Barry and I have spent a lot of years in the IT sector, as executives, consultants, educators and imagineers. We, like you have seen the explosion in apps, the proliferation in information, and the frustration many individuals and corporations have with all of that.  Many of us feel like we've lost the handle on it and as a result spend most of the day looking for what we need, and trying to remember where we put it. 

 

We came to the realization that we have outgrown the methods we use to manage information and we need new ones.  The concept of inbox, for example came with the invention of the first writing desk in the 14th century. People received 3 letters a month then, not 300 an hour. File folders were invented during the civil war, for organizing hand written medical notes, no longer useful when 45,000 employees can create letters in seconds and drop them into SharePoint, or Dropbox or Google in nanoseconds.

 

The collective knowledge of teams and enterprises continues to be digitized and stored in many forms, documents, emails, web pages, events, blogs, CRM data, etc.. Typically this information is spread across multiple applications, repositories and the web.  As a result it becomes more difficult to find, discover and act on what we are looking for. Never mind even little things like correcting wrong information.  We need new computational tools to help organize, search, and understand these vast amounts of information. 

 

Right now, we work with information using two main tools—search and links. We type keywords into a search engine and find a set of documents related to them.

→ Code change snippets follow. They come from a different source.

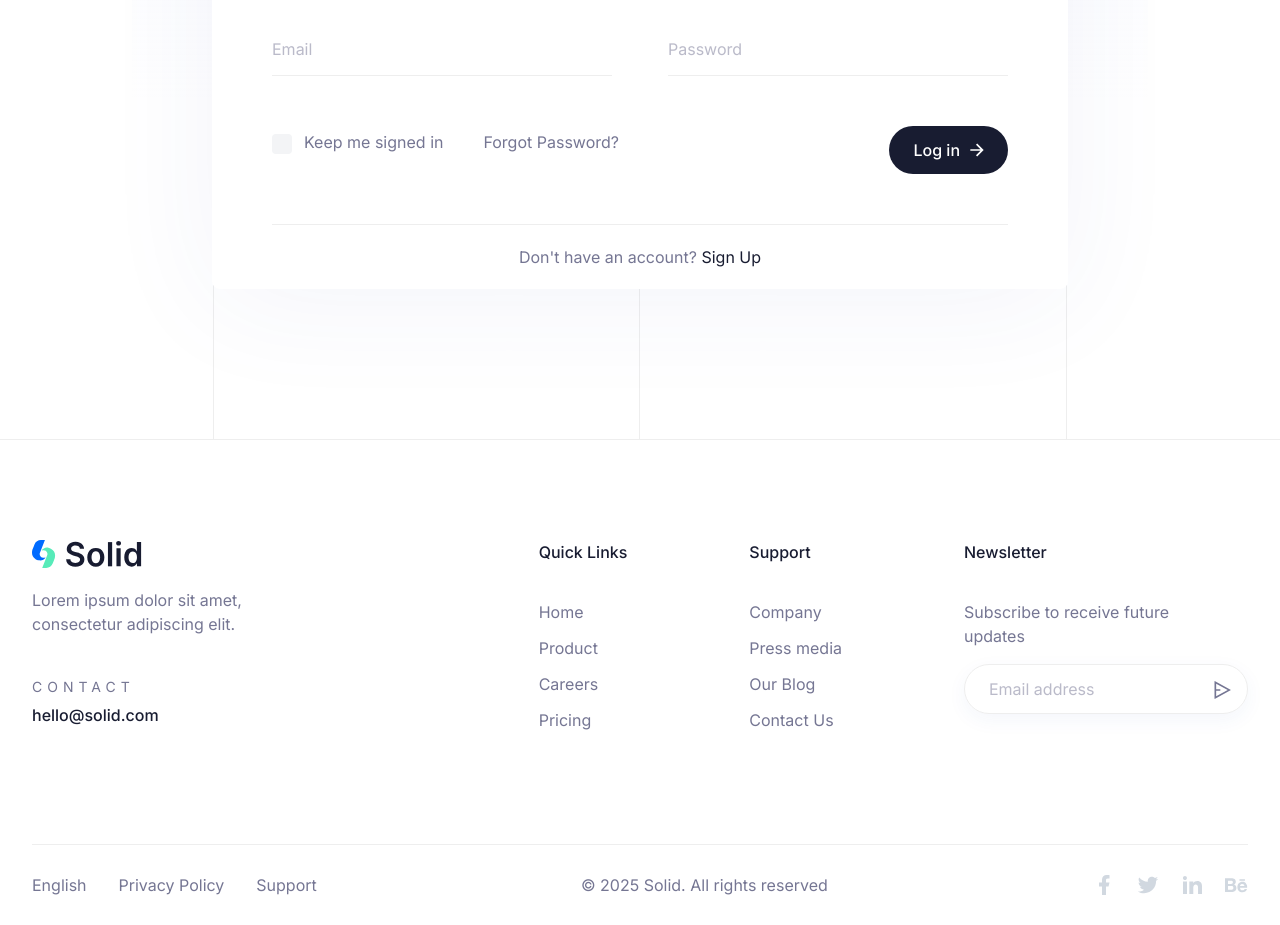
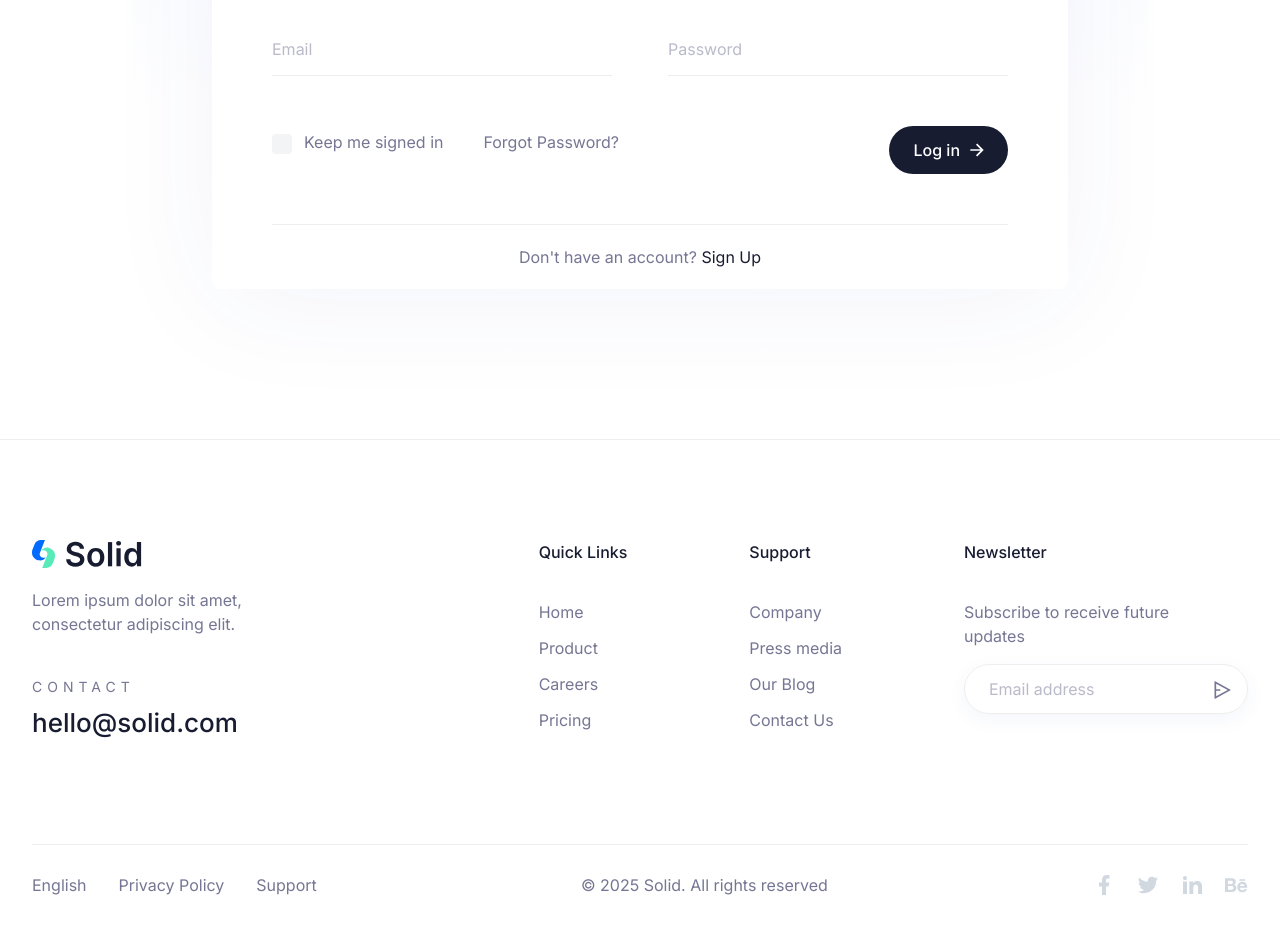
Before and after one commit to hassanmustafa008/devatrix, a Next.js app: page /auth/signin in a window 1280 px wide. Shown: the part 520-1445 px from the top of the page. Built offline with nearby package versions, Linux system fonts and the light colour scheme.

Commit message:
Remove lines and update text for browser tab

```diff
--- a/app/(site)/layout.tsx
+++ b/app/(site)/layout.tsx
@@ -24,7 +24,7 @@ export default function RootLayout({
           attribute="class"
           defaultTheme="light"
         >
-          <Lines />
+          {/* <Lines /> */}
           <Header />
           <ToasterContext />
           {children}
--- a/app/(site)/page.tsx
+++ b/app/(site)/page.tsx
@@ -14,10 +14,10 @@ import Blog from "@/components/Blog";
 import Testimonial from "@/components/Testimonial";
 
 export const metadata: Metadata = {
-  title: "Next.js Starter Template for SaaS Startups - Solid SaaS Boilerplate",
+  title: "Devatrix — Building the Future Together with AI Excellence",
 
   // other metadata
-  description: "This is Home for Solid Pro"
+  description: "Devatrix delivers scalable, secure, and intelligent software solutions tailored to meet your evolving needs."
 };
 
 export default function Home() {
--- a/app/globals.css
+++ b/app/globals.css
@@ -34,7 +34,7 @@
   --text-metatitle3: 18px, 26px;
   --text-metatitle2: 20px, 32px;
   --text-para2: 22px, 35px;
-  --text-itemtitle: 26px, 32px;
+  --text-itemtitle: 26px;
   --text-itemtitle2: 24px, 32px;
   --text-hero: 44px;
   --text-sectiontitle3: 44px;
--- a/components/Hero/index.tsx
+++ b/components/Hero/index.tsx
@@ -16,7 +16,7 @@ const Hero = () => {
           <div className="flex lg:items-center lg:gap-8 xl:gap-32.5">
             <div className=" md:w-1/2">
               <h4 className="mb-4.5 text-lg font-medium text-black dark:text-white">
-                🔥 Devatrix - Your Trusted Partner for AI-Powered Solutions
+                🔥 Devatrix — Building the Future Together with AI Excellence
               </h4>
               <h1 className="mb-5 pr-16 font-bold text-black dark:text-white xl:text-hero ">
                 Empowering Businesses Through Technology
```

We look at the documents in that set, possibly navigating to other linked documents.

 

While this is a powerful way of interacting with our online archive, apart from being tedious, something even more important is missing.  Imagine searching and exploring documents, emails, web pages, and other forms of information based on the connections, themes and associations that run through them.  Imagine automatically locating emails, social posts, contacts and other documents as associated sets, connected to people, events, communications and other related content items.

 

We built Bithoop to bring that capability to every user desktop and allow users to apply it directly to the information they work with daily.  It is a step beyond linking and searching, using a powerful association engine that organizes, prioritizes and connects the dots between disparate sets of information. 

 

Bithoop is a new computational tool.  It automatically, intelligently organizes, gathers, and associates cross platform/application information and delivers it to you. 

 

In short its your new cloud information desktop.  A control center that intelligently manages the information in multiple apps, archives and shared directories. 

 

Bithoop lets you continue to use the apps as the manipulation tools that they are, but allows you to interact with the information they contain in a fundamentally new way.

 

We think its the future of work.. Take bithoop for a spin, we think you'll like it a lot.

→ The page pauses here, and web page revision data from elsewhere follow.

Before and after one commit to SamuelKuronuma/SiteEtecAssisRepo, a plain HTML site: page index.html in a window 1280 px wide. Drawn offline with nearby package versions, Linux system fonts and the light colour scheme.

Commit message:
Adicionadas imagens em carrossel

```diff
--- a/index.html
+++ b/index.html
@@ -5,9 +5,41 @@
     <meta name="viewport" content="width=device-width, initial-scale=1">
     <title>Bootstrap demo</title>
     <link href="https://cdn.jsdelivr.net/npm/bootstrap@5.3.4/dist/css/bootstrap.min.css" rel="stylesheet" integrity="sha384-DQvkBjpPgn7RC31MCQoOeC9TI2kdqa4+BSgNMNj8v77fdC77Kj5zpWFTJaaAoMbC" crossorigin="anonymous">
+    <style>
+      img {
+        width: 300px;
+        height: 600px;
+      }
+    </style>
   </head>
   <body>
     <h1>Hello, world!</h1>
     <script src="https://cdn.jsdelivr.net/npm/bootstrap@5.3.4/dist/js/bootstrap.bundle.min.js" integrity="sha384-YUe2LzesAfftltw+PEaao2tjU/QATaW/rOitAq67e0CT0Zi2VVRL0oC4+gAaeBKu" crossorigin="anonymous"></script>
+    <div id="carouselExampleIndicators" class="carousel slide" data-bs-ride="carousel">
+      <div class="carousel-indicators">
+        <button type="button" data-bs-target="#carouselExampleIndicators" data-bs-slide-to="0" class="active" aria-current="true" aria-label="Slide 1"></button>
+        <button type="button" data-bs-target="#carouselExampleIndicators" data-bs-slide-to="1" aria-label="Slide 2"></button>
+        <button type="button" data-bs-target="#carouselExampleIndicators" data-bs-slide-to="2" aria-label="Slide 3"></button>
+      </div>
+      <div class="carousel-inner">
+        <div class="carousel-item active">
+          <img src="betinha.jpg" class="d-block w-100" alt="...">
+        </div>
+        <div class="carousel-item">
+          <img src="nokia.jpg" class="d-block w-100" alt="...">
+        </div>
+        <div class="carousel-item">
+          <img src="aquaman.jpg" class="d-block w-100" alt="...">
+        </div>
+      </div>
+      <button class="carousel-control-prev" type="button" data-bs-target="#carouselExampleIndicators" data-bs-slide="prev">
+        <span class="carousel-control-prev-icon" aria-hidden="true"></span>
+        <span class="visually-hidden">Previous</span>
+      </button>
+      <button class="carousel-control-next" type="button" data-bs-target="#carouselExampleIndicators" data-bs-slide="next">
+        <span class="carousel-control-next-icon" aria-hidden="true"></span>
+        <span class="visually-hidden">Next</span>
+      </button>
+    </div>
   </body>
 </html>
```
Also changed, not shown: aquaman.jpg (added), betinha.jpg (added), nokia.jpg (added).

Raimund Wasner, CEO Founder

Raimund Wasner

Barry Baronas, Chief Architect, Co-Founder

 Barry Baronas, Chief Architect, Co-Founder